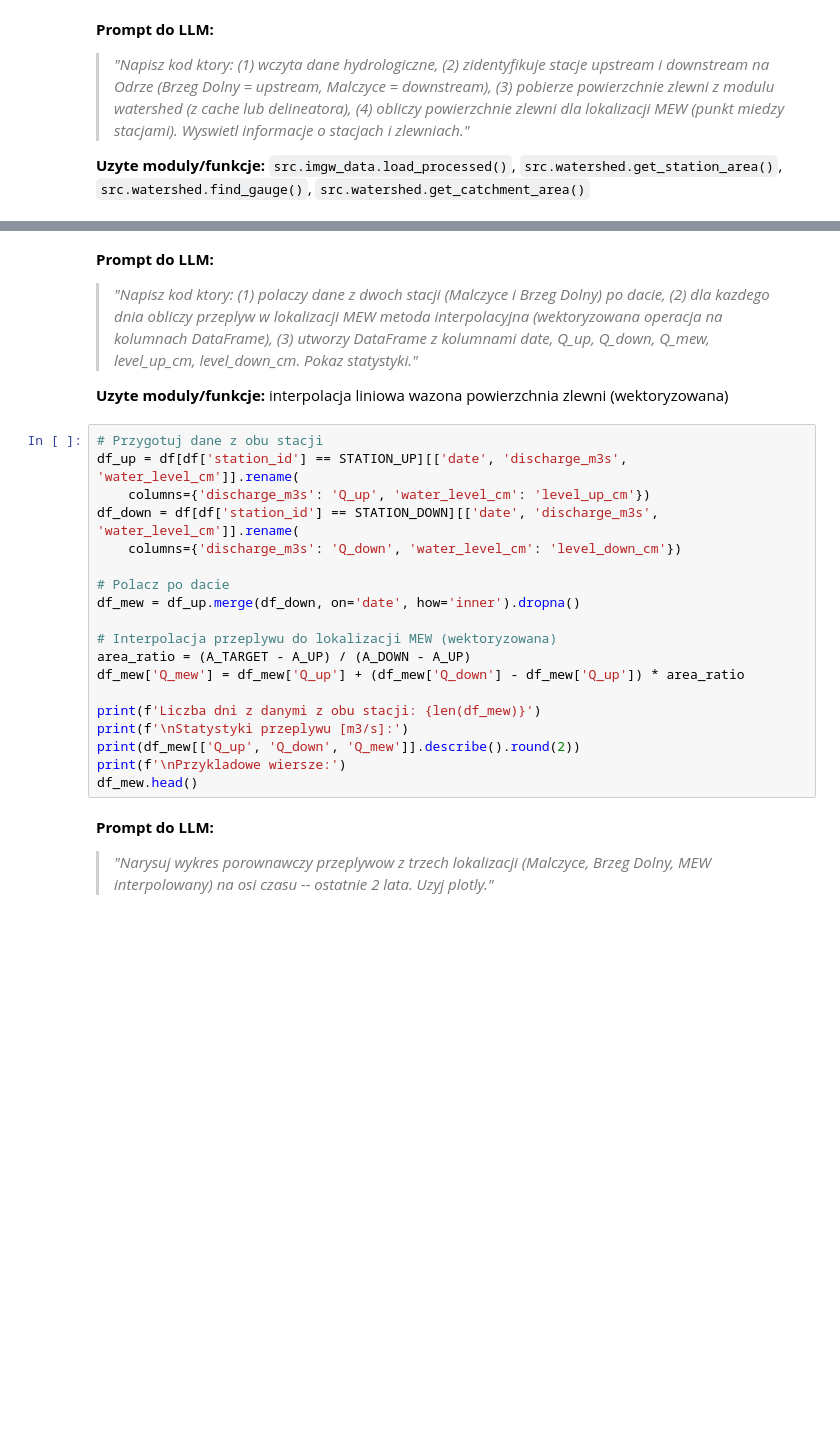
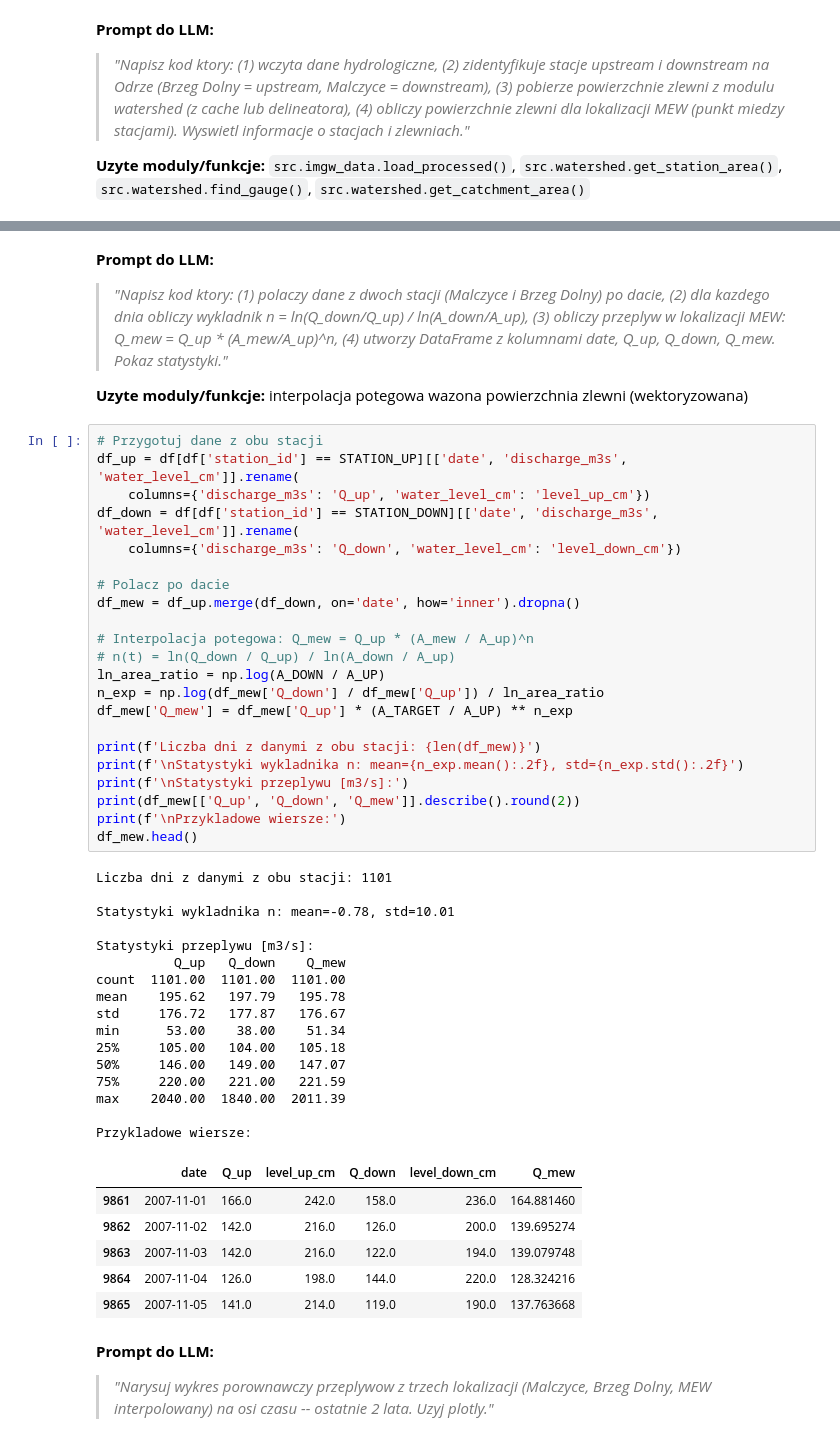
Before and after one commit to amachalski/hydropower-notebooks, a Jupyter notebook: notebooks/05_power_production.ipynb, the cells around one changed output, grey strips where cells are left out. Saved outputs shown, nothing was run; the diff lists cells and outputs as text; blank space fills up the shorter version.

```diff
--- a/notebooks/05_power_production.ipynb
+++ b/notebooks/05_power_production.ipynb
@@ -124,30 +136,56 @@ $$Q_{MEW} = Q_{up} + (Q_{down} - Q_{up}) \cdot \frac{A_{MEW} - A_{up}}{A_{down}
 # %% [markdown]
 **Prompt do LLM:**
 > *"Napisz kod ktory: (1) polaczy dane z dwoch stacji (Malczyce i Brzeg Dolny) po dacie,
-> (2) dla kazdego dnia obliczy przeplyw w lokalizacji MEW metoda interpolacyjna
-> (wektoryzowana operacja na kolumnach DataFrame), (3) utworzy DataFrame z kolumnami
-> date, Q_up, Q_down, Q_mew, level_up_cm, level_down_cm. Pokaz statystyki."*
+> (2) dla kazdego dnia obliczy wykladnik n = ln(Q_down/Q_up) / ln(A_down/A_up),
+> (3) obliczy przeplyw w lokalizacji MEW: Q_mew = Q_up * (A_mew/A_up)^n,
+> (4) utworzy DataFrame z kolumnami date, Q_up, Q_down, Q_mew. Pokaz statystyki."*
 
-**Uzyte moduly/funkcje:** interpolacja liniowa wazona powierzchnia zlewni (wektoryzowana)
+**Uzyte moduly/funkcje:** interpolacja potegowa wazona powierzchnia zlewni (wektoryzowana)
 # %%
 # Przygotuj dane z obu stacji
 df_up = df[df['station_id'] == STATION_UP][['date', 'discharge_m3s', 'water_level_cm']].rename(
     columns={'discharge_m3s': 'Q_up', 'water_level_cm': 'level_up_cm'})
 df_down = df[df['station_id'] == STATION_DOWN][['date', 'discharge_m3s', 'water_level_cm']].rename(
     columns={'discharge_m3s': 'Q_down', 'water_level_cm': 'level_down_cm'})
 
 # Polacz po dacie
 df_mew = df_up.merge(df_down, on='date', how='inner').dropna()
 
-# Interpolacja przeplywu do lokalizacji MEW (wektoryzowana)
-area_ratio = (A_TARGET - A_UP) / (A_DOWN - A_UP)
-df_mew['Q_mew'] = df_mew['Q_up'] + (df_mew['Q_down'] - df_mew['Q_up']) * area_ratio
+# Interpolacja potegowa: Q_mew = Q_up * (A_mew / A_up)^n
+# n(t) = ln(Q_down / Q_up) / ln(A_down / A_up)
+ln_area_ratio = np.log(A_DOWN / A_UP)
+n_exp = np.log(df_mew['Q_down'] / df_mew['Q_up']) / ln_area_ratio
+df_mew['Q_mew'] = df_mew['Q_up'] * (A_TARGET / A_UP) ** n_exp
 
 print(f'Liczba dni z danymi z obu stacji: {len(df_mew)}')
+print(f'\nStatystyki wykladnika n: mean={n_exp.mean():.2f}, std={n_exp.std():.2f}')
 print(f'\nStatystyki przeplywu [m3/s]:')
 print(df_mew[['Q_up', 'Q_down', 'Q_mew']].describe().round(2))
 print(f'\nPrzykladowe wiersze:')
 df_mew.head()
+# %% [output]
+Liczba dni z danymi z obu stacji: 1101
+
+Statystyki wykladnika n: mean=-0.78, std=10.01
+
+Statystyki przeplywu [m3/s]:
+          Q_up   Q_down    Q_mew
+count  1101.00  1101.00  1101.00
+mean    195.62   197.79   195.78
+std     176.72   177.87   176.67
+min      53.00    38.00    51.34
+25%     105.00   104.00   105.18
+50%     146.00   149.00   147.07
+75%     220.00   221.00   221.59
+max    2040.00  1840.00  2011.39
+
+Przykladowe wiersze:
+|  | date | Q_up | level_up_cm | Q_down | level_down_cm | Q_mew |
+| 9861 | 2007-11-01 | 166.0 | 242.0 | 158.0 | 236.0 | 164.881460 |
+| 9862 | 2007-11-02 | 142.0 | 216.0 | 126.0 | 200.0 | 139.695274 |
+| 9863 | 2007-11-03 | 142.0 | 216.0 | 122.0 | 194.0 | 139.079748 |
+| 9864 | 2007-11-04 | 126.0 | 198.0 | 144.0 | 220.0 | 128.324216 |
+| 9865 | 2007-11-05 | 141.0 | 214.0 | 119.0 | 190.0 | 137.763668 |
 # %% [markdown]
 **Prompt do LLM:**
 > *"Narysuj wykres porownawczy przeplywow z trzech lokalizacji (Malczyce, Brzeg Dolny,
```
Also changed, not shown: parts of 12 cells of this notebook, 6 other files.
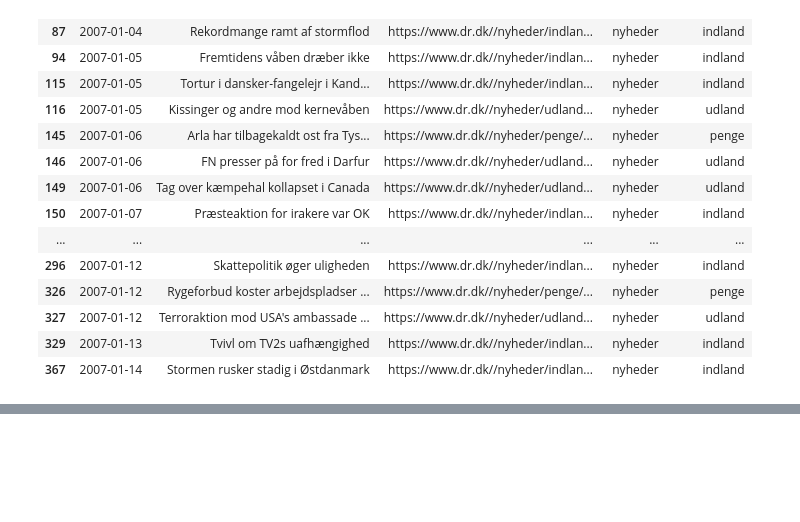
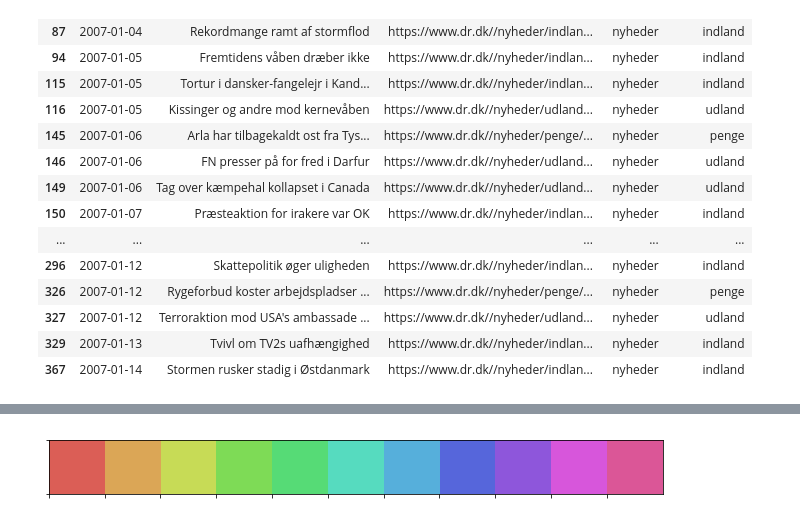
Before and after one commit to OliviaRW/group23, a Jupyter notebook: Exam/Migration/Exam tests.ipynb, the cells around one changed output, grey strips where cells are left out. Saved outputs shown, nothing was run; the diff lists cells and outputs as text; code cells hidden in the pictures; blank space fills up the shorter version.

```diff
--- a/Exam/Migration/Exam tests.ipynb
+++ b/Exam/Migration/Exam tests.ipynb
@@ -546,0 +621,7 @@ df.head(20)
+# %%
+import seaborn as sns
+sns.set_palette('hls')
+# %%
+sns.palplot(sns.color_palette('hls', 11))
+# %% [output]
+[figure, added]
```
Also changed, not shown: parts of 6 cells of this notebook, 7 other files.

************

**Task item:** Every entry above has to be repeated exactly, apart from its pictures.

**Solution to the exercise:**
Before and after one commit to amachalski/hydropower-notebooks, a Jupyter notebook: notebooks/05_power_production.ipynb, the cells around one changed output, grey strips where cells are left out. Saved outputs shown, nothing was run; the diff lists cells and outputs as text; blank space fills up the shorter version.

```diff
--- a/notebooks/05_power_production.ipynb
+++ b/notebooks/05_power_production.ipynb
@@ -124,30 +136,56 @@ $$Q_{MEW} = Q_{up} + (Q_{down} - Q_{up}) \cdot \frac{A_{MEW} - A_{up}}{A_{down}
 # %% [markdown]
 **Prompt do LLM:**
 > *"Napisz kod ktory: (1) polaczy dane z dwoch stacji (Malczyce i Brzeg Dolny) po dacie,
-> (2) dla kazdego dnia obliczy przeplyw w lokalizacji MEW metoda interpolacyjna
-> (wektoryzowana operacja na kolumnach DataFrame), (3) utworzy DataFrame z kolumnami
-> date, Q_up, Q_down, Q_mew, level_up_cm, level_down_cm. Pokaz statystyki."*
+> (2) dla kazdego dnia obliczy wykladnik n = ln(Q_down/Q_up) / ln(A_down/A_up),
+> (3) obliczy przeplyw w lokalizacji MEW: Q_mew = Q_up * (A_mew/A_up)^n,
+> (4) utworzy DataFrame z kolumnami date, Q_up, Q_down, Q_mew. Pokaz statystyki."*
 
-**Uzyte moduly/funkcje:** interpolacja liniowa wazona powierzchnia zlewni (wektoryzowana)
+**Uzyte moduly/funkcje:** interpolacja potegowa wazona powierzchnia zlewni (wektoryzowana)
 # %%
 # Przygotuj dane z obu stacji
 df_up = df[df['station_id'] == STATION_UP][['date', 'discharge_m3s', 'water_level_cm']].rename(
     columns={'discharge_m3s': 'Q_up', 'water_level_cm': 'level_up_cm'})
 df_down = df[df['station_id'] == STATION_DOWN][['date', 'discharge_m3s', 'water_level_cm']].rename(
     columns={'discharge_m3s': 'Q_down', 'water_level_cm': 'level_down_cm'})
 
 # Polacz po dacie
 df_mew = df_up.merge(df_down, on='date', how='inner').dropna()
 
-# Interpolacja przeplywu do lokalizacji MEW (wektoryzowana)
-area_ratio = (A_TARGET - A_UP) / (A_DOWN - A_UP)
-df_mew['Q_mew'] = df_mew['Q_up'] + (df_mew['Q_down'] - df_mew['Q_up']) * area_ratio
+# Interpolacja potegowa: Q_mew = Q_up * (A_mew / A_up)^n
+# n(t) = ln(Q_down / Q_up) / ln(A_down / A_up)
+ln_area_ratio = np.log(A_DOWN / A_UP)
+n_exp = np.log(df_mew['Q_down'] / df_mew['Q_up']) / ln_area_ratio
+df_mew['Q_mew'] = df_mew['Q_up'] * (A_TARGET / A_UP) ** n_exp
 
 print(f'Liczba dni z danymi z obu stacji: {len(df_mew)}')
+print(f'\nStatystyki wykladnika n: mean={n_exp.mean():.2f}, std={n_exp.std():.2f}')
 print(f'\nStatystyki przeplywu [m3/s]:')
 print(df_mew[['Q_up', 'Q_down', 'Q_mew']].describe().round(2))
 print(f'\nPrzykladowe wiersze:')
 df_mew.head()
+# %% [output]
+Liczba dni z danymi z obu stacji: 1101
+
+Statystyki wykladnika n: mean=-0.78, std=10.01
+
+Statystyki przeplywu [m3/s]:
+          Q_up   Q_down    Q_mew
+count  1101.00  1101.00  1101.00
+mean    195.62   197.79   195.78
+std     176.72   177.87   176.67
+min      53.00    38.00    51.34
+25%     105.00   104.00   105.18
+50%     146.00   149.00   147.07
+75%     220.00   221.00   221.59
+max    2040.00  1840.00  2011.39
+
+Przykladowe wiersze:
+|  | date | Q_up | level_up_cm | Q_down | level_down_cm | Q_mew |
+| 9861 | 2007-11-01 | 166.0 | 242.0 | 158.0 | 236.0 | 164.881460 |
+| 9862 | 2007-11-02 | 142.0 | 216.0 | 126.0 | 200.0 | 139.695274 |
+| 9863 | 2007-11-03 | 142.0 | 216.0 | 122.0 | 194.0 | 139.079748 |
+| 9864 | 2007-11-04 | 126.0 | 198.0 | 144.0 | 220.0 | 128.324216 |
+| 9865 | 2007-11-05 | 141.0 | 214.0 | 119.0 | 190.0 | 137.763668 |
 # %% [markdown]
 **Prompt do LLM:**
 > *"Narysuj wykres porownawczy przeplywow z trzech lokalizacji (Malczyce, Brzeg Dolny,
```
Also changed, not shown: parts of 12 cells of this notebook, 6 other files.
Before and after one commit to OliviaRW/group23, a Jupyter notebook: Exam/Migration/Exam tests.ipynb, the cells around one changed output, grey strips where cells are left out. Saved outputs shown, nothing was run; the diff lists cells and outputs as text; code cells hidden in the pictures; blank space fills up the shorter version.

```diff
--- a/Exam/Migration/Exam tests.ipynb
+++ b/Exam/Migration/Exam tests.ipynb
@@ -546,0 +621,7 @@ df.head(20)
+# %%
+import seaborn as sns
+sns.set_palette('hls')
+# %%
+sns.palplot(sns.color_palette('hls', 11))
+# %% [output]
+[figure, added]
```
Also changed, not shown: parts of 6 cells of this notebook, 7 other files.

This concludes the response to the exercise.